This website has been a spectacularly long time coming.  I paid the initial deposit to the developer back in November 2016, would you believe. I kept letting other activities, like actually performing, take priority.  There was however some psychological reason for the delay.  Launching a website is scary.  It’s daunting.  It says to the world ‘I exist’ and ‘What I do is important.’ Making this statement is still a struggle. Those who know me think of me as an almost brashly confident woman. But those who deeply know me know I have all the same struggles as the rest of the world.  Am I good enough? Do I have what it takes? Why do I deserve to be an artist? Am I an artist at all?

These are questions I will try to explore here through my journal entries.  It won’t always be sparkly excitement splashed across the blog pages.  I am going to try to be honest, and hope that this can shine a light for other musicians and artists out there thinking and feeling the same way as me.  I want to hold up a beacon and say ‘It’s ok, I’m scared too.’

The journey to self-identification as an artist is one I am certainly still taking.  Meaning, I have not arrived at an actualised artistic identity.  In a way I’ve actually resented this moniker. Sure I sing, I communicate, I emote, I portray characters distinct from my own personality.  But to call myself an artist seemed somehow tacky. Perhaps it’s an Aussie upbringing and not wanting to be seen as a tall poppy.  In any case, its tough. 

What I’m realising, as is the case with most forms of identity, is that the sole factor determining whether or not I am an artist is whether or not I *choose* to be an artist. Post-modern theorists would have us believe that the author is dead, and that art exists only in the eye of the beholder. But identity is something else.  Identity is something within oneself. One can express that identity to someone else, and that other person can understand, read, recognise, sympathise with or even empathise with the social markers that provide the parameters for certain identities.  But true identity is the way one feels.  What are my external social markers? I am Australian. I have the passport to prove it.  Internally, do I feel Australian? Yes, I suppose I do.  I can’t say that all practices of my fellow antipodeans resonate with me, but for the most part I feel culturally Australian.  I am a writer. Externally, I have published poetry, short stories, feature articles and news bulletins.

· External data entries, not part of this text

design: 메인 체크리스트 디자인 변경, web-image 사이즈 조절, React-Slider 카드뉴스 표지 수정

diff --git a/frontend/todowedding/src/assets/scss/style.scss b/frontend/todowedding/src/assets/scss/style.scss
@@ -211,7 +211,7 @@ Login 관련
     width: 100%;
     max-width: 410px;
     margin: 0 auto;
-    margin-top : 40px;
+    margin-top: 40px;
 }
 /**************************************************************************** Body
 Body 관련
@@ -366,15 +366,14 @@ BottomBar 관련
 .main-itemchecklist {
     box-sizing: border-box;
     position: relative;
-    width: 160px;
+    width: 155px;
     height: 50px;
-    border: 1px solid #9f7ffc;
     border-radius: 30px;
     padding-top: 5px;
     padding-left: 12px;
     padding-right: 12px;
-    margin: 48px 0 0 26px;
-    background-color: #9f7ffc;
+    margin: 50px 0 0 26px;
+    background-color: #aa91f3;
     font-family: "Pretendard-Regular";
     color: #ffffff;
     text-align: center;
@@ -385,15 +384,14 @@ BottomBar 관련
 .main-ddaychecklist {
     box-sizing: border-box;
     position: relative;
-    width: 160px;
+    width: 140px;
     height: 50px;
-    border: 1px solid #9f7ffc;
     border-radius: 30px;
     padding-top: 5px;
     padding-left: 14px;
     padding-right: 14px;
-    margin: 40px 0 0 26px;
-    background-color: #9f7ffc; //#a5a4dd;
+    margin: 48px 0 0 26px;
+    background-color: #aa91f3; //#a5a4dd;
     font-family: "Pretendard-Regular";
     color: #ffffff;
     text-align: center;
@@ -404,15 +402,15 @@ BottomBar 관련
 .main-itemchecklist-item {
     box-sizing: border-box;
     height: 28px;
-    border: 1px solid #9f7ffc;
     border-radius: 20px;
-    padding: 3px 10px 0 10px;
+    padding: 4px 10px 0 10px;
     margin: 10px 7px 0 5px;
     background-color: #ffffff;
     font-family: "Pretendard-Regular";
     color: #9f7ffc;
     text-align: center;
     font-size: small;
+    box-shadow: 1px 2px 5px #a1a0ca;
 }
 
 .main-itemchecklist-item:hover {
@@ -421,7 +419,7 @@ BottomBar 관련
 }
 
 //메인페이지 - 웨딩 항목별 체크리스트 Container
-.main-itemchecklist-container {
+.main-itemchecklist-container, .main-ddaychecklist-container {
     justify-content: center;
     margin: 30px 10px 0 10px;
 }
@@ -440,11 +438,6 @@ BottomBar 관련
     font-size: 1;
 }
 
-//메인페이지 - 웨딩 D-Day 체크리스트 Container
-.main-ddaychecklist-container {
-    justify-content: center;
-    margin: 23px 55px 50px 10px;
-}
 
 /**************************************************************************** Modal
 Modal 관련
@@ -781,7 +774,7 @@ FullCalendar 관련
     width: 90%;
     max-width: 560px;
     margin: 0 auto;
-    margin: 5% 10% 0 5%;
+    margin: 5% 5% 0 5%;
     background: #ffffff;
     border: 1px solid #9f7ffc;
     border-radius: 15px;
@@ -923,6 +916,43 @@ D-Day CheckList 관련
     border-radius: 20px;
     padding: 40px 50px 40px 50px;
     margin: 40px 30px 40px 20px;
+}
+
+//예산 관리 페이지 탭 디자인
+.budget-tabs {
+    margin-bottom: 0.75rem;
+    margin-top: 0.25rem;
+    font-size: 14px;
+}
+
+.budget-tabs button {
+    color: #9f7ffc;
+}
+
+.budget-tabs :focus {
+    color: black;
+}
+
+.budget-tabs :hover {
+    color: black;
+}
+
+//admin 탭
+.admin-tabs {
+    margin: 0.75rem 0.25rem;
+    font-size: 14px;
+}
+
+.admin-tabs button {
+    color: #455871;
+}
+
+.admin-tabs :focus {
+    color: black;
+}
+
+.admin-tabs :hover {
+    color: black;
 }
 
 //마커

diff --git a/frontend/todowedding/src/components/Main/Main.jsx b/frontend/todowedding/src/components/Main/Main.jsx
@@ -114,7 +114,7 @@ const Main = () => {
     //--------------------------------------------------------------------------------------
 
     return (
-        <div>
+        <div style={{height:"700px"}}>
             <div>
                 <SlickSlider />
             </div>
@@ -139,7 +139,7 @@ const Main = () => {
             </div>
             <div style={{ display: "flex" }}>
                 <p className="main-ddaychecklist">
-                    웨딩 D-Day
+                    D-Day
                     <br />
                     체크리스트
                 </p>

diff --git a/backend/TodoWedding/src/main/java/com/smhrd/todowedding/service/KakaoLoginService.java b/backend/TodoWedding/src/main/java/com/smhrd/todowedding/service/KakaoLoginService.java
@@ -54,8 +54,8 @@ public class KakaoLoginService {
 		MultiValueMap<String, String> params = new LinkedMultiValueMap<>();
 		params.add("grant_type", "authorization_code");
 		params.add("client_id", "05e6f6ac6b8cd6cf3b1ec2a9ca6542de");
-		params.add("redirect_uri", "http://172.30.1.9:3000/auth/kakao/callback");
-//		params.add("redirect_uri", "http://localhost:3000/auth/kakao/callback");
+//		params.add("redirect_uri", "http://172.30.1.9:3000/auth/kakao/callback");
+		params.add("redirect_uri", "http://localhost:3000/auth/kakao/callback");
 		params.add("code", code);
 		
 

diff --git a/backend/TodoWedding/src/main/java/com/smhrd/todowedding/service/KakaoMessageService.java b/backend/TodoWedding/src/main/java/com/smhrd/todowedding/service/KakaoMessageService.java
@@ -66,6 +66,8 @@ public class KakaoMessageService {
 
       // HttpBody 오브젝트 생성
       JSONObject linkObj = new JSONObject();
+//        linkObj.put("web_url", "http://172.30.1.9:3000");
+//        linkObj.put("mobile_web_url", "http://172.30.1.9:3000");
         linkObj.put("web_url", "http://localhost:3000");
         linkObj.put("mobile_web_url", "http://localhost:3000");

I’ve even been paid for it. I have a degree in journalism. But do I feel like a writer? Not really.  I don’t hear ‘writer’ and think, ‘Yes, that’s who I am.’ Firstly I do it far too infrequently to call myself a writer. It’s been years since I’ve published anything and the things I did publish weren’t exactly ground-breaking. So no, I am not a writer.  Am I an artist? … … On paper, yes.  The income I generate from my singing work is how I pay my bills. It’s my bread and butter.  When filling out important forms I list ‘musician’ as my occupation. I’ve sung with several major orchestras and opera companies around the world and have essentially been working full-time since half way through my masters degree.  I’m supported by foundations that support artists.  I’ve won prizes in competitions for artists.  A judge may cast her eyes over my varied documents and proclaim ‘Of course you are an artist, Frau Flood.  Why ever would you even ask such a silly question?’ The answer is: because I don’t feel like I have the right to call myself an artist.  It seems like a mantel someone else must bestow upon you. Like ‘Dame.’ But if my examples above make any sense, it’s clear that the only definition that matters is the one I give myself.  Do I feel like an artist? The answer to that question will hopefully become clear to me as my career progresses, or more accurately, as I progress.   

Welcome to the website. Welcome to the inner workings of my mind. Welcome to mayhem.

Oh, and recipes.

A xx